▸ Work to be completed: Filter the entries below, keeping only lines with "scss".

▸ Information supplied:
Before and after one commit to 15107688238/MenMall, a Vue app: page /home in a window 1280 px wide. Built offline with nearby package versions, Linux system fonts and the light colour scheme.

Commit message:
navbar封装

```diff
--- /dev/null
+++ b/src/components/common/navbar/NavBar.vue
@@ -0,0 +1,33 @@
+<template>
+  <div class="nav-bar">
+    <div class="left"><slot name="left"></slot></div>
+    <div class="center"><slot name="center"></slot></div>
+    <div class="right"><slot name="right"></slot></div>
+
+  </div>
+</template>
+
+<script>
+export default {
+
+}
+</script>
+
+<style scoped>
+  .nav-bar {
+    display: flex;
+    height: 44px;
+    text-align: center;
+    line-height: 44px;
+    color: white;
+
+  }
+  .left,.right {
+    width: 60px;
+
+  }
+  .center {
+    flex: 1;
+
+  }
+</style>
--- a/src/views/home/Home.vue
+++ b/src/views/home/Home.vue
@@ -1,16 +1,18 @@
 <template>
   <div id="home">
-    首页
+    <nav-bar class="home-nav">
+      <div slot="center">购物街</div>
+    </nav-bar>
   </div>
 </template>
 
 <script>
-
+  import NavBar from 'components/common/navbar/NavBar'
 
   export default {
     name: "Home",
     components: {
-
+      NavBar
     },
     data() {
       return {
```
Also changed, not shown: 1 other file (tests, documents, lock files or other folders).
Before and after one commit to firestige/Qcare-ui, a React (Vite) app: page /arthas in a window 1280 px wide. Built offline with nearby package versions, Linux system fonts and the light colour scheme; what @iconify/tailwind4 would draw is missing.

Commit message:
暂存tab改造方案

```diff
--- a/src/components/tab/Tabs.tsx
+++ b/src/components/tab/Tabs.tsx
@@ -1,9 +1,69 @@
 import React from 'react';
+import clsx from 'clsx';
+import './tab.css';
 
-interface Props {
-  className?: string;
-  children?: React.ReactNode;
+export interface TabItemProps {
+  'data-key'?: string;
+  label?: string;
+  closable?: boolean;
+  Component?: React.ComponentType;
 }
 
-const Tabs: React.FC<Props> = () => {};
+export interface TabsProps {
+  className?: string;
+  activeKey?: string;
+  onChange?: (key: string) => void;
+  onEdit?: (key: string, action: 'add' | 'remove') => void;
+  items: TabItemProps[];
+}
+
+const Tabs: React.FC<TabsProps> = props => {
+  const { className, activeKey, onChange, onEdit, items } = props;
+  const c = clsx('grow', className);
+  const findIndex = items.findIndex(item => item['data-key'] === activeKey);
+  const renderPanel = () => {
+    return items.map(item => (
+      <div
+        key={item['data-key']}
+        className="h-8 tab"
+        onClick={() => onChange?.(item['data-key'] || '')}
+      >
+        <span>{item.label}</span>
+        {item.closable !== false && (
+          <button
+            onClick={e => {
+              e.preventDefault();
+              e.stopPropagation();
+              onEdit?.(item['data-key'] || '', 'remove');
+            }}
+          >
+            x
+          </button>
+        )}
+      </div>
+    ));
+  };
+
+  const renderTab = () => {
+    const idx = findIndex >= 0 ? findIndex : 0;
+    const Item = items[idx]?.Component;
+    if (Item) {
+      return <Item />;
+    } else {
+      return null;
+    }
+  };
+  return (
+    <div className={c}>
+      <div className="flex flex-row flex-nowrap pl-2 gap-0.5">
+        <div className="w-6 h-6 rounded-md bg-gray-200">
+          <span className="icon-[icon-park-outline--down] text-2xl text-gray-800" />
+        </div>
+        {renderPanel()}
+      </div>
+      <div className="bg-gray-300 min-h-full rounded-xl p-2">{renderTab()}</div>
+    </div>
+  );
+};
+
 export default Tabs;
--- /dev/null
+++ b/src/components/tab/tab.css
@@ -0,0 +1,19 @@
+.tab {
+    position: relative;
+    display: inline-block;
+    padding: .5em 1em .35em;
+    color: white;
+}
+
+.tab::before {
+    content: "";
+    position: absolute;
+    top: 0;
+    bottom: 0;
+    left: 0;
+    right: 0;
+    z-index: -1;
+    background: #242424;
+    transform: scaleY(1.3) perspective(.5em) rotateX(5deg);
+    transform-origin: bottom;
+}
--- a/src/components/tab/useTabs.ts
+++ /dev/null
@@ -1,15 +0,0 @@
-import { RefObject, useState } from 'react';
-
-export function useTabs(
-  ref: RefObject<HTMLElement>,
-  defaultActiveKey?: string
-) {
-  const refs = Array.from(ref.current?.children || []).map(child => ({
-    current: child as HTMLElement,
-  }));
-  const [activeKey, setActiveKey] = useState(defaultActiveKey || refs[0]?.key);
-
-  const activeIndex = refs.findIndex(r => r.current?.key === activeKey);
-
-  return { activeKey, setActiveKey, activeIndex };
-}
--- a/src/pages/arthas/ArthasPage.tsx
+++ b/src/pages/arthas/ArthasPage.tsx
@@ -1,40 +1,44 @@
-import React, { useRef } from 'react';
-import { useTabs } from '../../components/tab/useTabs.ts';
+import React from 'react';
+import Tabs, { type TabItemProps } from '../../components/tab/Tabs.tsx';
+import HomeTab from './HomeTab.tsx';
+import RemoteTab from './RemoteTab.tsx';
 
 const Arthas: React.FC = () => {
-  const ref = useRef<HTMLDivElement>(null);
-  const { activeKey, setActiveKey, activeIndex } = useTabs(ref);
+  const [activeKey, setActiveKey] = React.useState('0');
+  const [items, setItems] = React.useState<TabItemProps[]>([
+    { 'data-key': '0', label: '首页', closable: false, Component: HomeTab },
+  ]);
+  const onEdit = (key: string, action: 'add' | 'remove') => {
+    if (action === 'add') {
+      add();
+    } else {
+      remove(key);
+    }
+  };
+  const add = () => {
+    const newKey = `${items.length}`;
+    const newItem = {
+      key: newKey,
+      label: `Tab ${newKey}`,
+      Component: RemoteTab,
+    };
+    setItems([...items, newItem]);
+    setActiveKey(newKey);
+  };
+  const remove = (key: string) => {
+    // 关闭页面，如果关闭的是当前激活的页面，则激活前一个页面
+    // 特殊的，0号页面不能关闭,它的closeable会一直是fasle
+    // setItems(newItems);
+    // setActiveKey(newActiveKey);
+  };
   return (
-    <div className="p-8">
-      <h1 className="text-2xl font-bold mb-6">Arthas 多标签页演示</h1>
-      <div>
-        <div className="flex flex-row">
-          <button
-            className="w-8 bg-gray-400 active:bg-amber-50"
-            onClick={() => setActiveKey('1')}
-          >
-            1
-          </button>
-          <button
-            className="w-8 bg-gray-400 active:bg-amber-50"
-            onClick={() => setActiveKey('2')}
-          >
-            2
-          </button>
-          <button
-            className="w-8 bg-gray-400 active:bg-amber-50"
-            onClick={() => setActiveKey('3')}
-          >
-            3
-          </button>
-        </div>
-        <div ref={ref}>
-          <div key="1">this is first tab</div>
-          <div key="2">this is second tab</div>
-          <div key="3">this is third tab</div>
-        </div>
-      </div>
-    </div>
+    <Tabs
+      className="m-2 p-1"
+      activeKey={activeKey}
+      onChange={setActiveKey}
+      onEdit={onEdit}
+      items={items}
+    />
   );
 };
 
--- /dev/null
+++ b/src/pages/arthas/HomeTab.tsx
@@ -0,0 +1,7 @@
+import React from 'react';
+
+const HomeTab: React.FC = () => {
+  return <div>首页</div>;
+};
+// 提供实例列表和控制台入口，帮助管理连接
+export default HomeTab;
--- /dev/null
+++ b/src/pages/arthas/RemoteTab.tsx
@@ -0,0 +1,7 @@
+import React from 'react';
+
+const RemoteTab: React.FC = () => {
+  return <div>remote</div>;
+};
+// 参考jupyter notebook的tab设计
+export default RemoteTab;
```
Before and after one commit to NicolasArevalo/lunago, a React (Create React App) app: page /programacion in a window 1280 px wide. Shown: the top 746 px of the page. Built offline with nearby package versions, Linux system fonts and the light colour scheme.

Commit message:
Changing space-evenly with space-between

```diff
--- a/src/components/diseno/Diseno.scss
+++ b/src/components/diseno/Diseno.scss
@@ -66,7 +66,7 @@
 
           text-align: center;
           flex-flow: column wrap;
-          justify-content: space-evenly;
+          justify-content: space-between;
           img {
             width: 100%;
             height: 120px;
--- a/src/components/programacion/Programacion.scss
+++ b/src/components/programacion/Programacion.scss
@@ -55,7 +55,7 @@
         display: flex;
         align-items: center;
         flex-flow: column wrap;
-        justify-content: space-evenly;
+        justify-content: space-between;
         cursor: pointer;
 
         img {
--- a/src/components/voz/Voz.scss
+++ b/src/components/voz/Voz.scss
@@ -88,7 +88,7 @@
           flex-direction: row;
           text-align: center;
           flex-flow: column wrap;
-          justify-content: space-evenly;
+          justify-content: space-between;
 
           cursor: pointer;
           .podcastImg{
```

▸ Problem solution:
--- a/src/components/diseno/Diseno.scss
+++ b/src/components/diseno/Diseno.scss
--- a/src/components/programacion/Programacion.scss
+++ b/src/components/programacion/Programacion.scss
--- a/src/components/voz/Voz.scss
+++ b/src/components/voz/Voz.scss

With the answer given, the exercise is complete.